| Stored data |
= = =

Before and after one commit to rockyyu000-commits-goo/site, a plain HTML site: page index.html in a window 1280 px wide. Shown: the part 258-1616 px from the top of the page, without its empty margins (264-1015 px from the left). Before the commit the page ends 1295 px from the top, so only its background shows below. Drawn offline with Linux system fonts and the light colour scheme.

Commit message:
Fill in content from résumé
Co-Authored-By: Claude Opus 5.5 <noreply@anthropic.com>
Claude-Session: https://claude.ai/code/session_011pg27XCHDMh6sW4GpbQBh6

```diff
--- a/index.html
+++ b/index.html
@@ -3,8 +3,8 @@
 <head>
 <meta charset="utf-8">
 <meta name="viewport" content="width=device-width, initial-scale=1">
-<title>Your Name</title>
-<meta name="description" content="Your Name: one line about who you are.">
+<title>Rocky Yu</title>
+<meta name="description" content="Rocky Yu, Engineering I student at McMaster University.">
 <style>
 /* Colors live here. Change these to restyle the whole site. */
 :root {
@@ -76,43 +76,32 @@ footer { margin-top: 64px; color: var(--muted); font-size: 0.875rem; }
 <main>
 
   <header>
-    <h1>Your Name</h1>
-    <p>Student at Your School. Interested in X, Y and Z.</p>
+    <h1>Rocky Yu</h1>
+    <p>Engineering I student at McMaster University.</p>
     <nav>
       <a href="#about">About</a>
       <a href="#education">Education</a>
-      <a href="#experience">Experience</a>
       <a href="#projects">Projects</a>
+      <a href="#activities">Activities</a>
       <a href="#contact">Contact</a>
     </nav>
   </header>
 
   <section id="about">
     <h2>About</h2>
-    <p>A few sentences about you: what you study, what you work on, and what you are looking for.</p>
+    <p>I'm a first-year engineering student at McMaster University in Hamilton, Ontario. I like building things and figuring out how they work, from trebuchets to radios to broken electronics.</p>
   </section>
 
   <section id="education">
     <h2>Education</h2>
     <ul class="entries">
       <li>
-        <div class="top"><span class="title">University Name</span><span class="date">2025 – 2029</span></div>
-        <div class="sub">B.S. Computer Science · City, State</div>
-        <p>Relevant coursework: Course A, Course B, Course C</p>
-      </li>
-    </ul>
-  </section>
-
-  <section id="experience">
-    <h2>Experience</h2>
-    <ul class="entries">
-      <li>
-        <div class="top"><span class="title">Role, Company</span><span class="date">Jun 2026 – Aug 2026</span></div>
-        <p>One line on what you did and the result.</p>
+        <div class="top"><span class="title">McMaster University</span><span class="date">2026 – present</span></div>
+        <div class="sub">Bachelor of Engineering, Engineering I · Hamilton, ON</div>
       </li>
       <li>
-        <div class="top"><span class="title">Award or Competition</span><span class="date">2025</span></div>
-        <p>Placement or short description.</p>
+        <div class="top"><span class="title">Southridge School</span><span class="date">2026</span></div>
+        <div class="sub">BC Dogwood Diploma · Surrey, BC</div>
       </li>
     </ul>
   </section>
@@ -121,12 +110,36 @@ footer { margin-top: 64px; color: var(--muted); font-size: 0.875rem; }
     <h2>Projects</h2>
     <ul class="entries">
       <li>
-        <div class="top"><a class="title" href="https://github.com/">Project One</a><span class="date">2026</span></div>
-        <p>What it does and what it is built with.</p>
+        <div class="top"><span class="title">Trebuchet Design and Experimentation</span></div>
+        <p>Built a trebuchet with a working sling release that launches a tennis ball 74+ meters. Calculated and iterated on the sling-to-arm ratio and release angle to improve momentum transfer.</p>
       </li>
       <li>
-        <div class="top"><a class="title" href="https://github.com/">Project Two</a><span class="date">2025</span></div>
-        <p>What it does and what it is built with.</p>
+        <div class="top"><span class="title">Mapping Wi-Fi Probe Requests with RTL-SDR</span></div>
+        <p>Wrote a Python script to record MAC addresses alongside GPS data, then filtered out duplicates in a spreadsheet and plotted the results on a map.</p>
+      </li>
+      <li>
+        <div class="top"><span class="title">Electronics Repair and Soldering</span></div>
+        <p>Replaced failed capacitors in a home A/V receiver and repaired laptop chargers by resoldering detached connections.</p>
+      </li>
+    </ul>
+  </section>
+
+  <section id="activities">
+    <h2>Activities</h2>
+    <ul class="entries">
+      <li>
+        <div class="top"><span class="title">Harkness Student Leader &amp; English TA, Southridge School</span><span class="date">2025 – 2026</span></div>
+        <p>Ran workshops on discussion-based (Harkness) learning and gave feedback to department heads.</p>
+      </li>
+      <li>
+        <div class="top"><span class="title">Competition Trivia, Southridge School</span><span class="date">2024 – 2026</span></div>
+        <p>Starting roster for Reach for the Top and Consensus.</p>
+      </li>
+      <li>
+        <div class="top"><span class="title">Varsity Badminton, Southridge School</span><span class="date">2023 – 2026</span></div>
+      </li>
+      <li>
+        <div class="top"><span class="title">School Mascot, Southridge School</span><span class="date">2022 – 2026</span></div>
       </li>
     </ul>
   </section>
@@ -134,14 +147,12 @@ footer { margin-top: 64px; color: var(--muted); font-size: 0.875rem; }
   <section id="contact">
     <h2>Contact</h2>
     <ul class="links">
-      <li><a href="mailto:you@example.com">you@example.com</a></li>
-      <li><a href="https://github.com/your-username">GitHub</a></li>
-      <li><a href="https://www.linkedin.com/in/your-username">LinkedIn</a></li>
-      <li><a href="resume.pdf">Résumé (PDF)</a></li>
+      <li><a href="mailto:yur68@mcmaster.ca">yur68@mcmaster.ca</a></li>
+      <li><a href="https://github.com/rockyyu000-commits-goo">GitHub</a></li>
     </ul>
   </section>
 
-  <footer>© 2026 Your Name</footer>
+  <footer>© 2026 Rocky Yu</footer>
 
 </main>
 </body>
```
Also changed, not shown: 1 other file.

= = =

| WHAT THE TASK ASKS |
Reproduce each entry above without a single difference.

| ANSWER |
Before and after one commit to rockyyu000-commits-goo/site, a plain HTML site: page index.html in a window 1280 px wide. Shown: the part 258-1616 px from the top of the page, without its empty margins (264-1015 px from the left). Before the commit the page ends 1295 px from the top, so only its background shows below. Drawn offline with Linux system fonts and the light colour scheme.

Commit message:
Fill in content from résumé
Co-Authored-By: Claude Opus 5.5 <noreply@anthropic.com>
Claude-Session: https://claude.ai/code/session_011pg27XCHDMh6sW4GpbQBh6

```diff
--- a/index.html
+++ b/index.html
@@ -3,8 +3,8 @@
 <head>
 <meta charset="utf-8">
 <meta name="viewport" content="width=device-width, initial-scale=1">
-<title>Your Name</title>
-<meta name="description" content="Your Name: one line about who you are.">
+<title>Rocky Yu</title>
+<meta name="description" content="Rocky Yu, Engineering I student at McMaster University.">
 <style>
 /* Colors live here. Change these to restyle the whole site. */
 :root {
@@ -76,43 +76,32 @@ footer { margin-top: 64px; color: var(--muted); font-size: 0.875rem; }
 <main>
 
   <header>
-    <h1>Your Name</h1>
-    <p>Student at Your School. Interested in X, Y and Z.</p>
+    <h1>Rocky Yu</h1>
+    <p>Engineering I student at McMaster University.</p>
     <nav>
       <a href="#about">About</a>
       <a href="#education">Education</a>
-      <a href="#experience">Experience</a>
       <a href="#projects">Projects</a>
+      <a href="#activities">Activities</a>
       <a href="#contact">Contact</a>
     </nav>
   </header>
 
   <section id="about">
     <h2>About</h2>
-    <p>A few sentences about you: what you study, what you work on, and what you are looking for.</p>
+    <p>I'm a first-year engineering student at McMaster University in Hamilton, Ontario. I like building things and figuring out how they work, from trebuchets to radios to broken electronics.</p>
   </section>
 
   <section id="education">
     <h2>Education</h2>
     <ul class="entries">
       <li>
-        <div class="top"><span class="title">University Name</span><span class="date">2025 – 2029</span></div>
-        <div class="sub">B.S. Computer Science · City, State</div>
-        <p>Relevant coursework: Course A, Course B, Course C</p>
-      </li>
-    </ul>
-  </section>
-
-  <section id="experience">
-    <h2>Experience</h2>
-    <ul class="entries">
-      <li>
-        <div class="top"><span class="title">Role, Company</span><span class="date">Jun 2026 – Aug 2026</span></div>
-        <p>One line on what you did and the result.</p>
+        <div class="top"><span class="title">McMaster University</span><span class="date">2026 – present</span></div>
+        <div class="sub">Bachelor of Engineering, Engineering I · Hamilton, ON</div>
       </li>
       <li>
-        <div class="top"><span class="title">Award or Competition</span><span class="date">2025</span></div>
-        <p>Placement or short description.</p>
+        <div class="top"><span class="title">Southridge School</span><span class="date">2026</span></div>
+        <div class="sub">BC Dogwood Diploma · Surrey, BC</div>
       </li>
     </ul>
   </section>
@@ -121,12 +110,36 @@ footer { margin-top: 64px; color: var(--muted); font-size: 0.875rem; }
     <h2>Projects</h2>
     <ul class="entries">
       <li>
-        <div class="top"><a class="title" href="https://github.com/">Project One</a><span class="date">2026</span></div>
-        <p>What it does and what it is built with.</p>
+        <div class="top"><span class="title">Trebuchet Design and Experimentation</span></div>
+        <p>Built a trebuchet with a working sling release that launches a tennis ball 74+ meters. Calculated and iterated on the sling-to-arm ratio and release angle to improve momentum transfer.</p>
       </li>
       <li>
-        <div class="top"><a class="title" href="https://github.com/">Project Two</a><span class="date">2025</span></div>
-        <p>What it does and what it is built with.</p>
+        <div class="top"><span class="title">Mapping Wi-Fi Probe Requests with RTL-SDR</span></div>
+        <p>Wrote a Python script to record MAC addresses alongside GPS data, then filtered out duplicates in a spreadsheet and plotted the results on a map.</p>
+      </li>
+      <li>
+        <div class="top"><span class="title">Electronics Repair and Soldering</span></div>
+        <p>Replaced failed capacitors in a home A/V receiver and repaired laptop chargers by resoldering detached connections.</p>
+      </li>
+    </ul>
+  </section>
+
+  <section id="activities">
+    <h2>Activities</h2>
+    <ul class="entries">
+      <li>
+        <div class="top"><span class="title">Harkness Student Leader &amp; English TA, Southridge School</span><span class="date">2025 – 2026</span></div>
+        <p>Ran workshops on discussion-based (Harkness) learning and gave feedback to department heads.</p>
+      </li>
+      <li>
+        <div class="top"><span class="title">Competition Trivia, Southridge School</span><span class="date">2024 – 2026</span></div>
+        <p>Starting roster for Reach for the Top and Consensus.</p>
+      </li>
+      <li>
+        <div class="top"><span class="title">Varsity Badminton, Southridge School</span><span class="date">2023 – 2026</span></div>
+      </li>
+      <li>
+        <div class="top"><span class="title">School Mascot, Southridge School</span><span class="date">2022 – 2026</span></div>
       </li>
     </ul>
   </section>
@@ -134,14 +147,12 @@ footer { margin-top: 64px; color: var(--muted); font-size: 0.875rem; }
   <section id="contact">
     <h2>Contact</h2>
     <ul class="links">
-      <li><a href="mailto:you@example.com">you@example.com</a></li>
-      <li><a href="https://github.com/your-username">GitHub</a></li>
-      <li><a href="https://www.linkedin.com/in/your-username">LinkedIn</a></li>
-      <li><a href="resume.pdf">Résumé (PDF)</a></li>
+      <li><a href="mailto:yur68@mcmaster.ca">yur68@mcmaster.ca</a></li>
+      <li><a href="https://github.com/rockyyu000-commits-goo">GitHub</a></li>
     </ul>
   </section>
 
-  <footer>© 2026 Your Name</footer>
+  <footer>© 2026 Rocky Yu</footer>
 
 </main>
 </body>
```
Also changed, not shown: 1 other file.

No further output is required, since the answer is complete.